**REQUIRED ACTION**
Go line by line through the data and copy those with the word "strong".

Start of MATERIAL PROVIDED

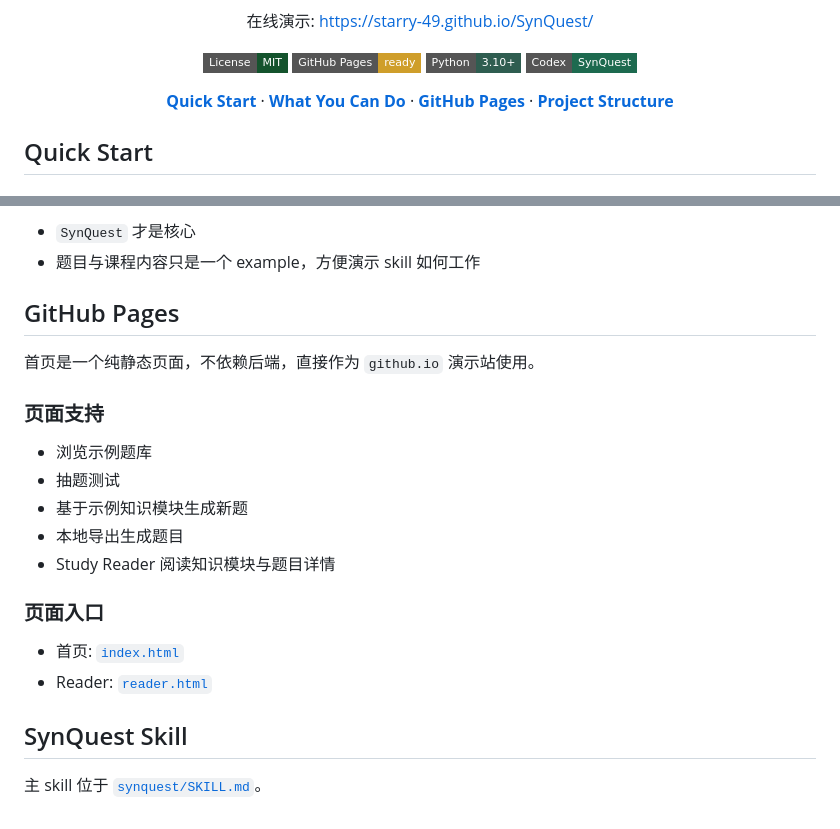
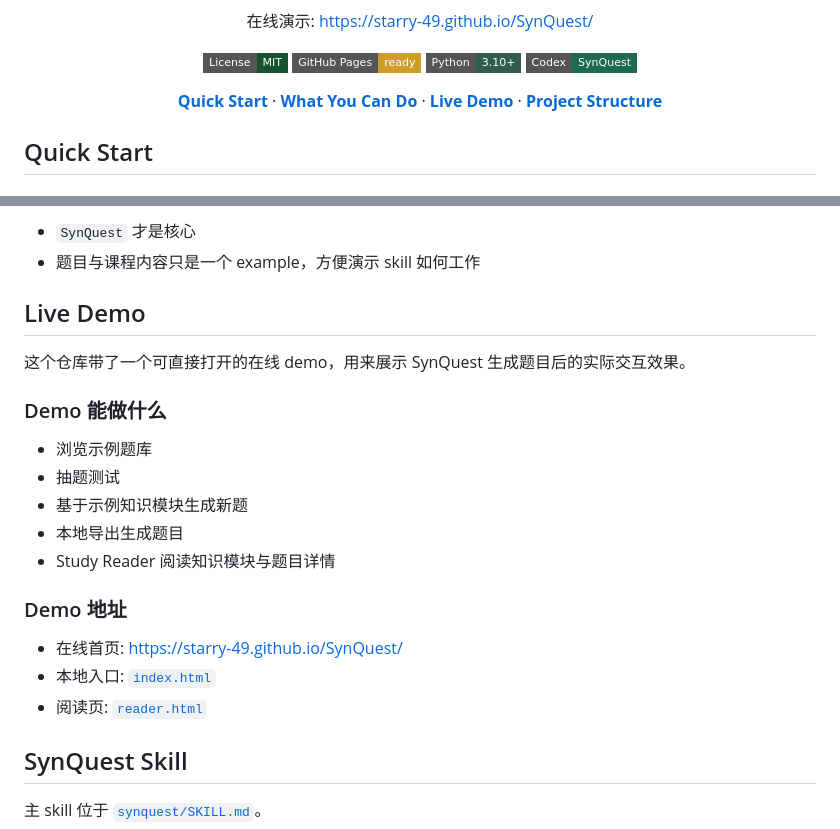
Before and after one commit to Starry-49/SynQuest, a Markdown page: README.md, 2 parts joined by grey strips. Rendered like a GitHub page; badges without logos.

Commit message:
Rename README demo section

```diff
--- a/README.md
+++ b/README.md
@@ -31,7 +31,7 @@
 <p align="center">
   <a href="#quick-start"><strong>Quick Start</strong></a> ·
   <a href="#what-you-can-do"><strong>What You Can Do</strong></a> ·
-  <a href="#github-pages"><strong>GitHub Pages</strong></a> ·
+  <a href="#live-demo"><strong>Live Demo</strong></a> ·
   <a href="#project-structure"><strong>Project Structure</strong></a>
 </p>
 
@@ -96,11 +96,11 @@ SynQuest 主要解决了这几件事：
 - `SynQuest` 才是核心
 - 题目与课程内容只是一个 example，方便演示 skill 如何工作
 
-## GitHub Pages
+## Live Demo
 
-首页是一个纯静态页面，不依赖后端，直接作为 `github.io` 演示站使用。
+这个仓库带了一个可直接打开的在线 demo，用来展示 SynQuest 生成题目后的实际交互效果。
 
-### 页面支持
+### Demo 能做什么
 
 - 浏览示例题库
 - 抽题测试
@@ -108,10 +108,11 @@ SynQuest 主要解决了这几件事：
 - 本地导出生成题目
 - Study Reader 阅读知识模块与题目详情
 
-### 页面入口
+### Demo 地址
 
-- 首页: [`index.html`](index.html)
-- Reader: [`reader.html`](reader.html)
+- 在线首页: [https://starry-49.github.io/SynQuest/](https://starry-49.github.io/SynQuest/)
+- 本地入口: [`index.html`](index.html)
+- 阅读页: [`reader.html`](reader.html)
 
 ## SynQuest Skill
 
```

End of MATERIAL PROVIDED
Start of MATERIAL PROVIDED

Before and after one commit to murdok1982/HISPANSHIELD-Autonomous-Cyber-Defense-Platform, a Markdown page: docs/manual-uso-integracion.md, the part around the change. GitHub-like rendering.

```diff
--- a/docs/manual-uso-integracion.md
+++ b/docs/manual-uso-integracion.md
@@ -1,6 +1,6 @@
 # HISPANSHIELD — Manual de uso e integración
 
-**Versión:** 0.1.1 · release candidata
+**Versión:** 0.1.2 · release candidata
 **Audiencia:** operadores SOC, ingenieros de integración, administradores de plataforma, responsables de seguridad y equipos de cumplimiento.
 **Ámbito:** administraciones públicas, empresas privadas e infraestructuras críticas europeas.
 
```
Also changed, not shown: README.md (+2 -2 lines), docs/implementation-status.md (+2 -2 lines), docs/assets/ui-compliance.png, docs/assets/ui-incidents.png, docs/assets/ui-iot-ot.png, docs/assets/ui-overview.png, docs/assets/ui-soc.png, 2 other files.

End of MATERIAL PROVIDED

**SOLUTION TO THE PROBLEM**
   <a href="#quick-start"><strong>Quick Start</strong></a> ·
   <a href="#what-you-can-do"><strong>What You Can Do</strong></a> ·
-  <a href="#github-pages"><strong>GitHub Pages</strong></a> ·
+  <a href="#live-demo"><strong>Live Demo</strong></a> ·
   <a href="#project-structure"><strong>Project Structure</strong></a>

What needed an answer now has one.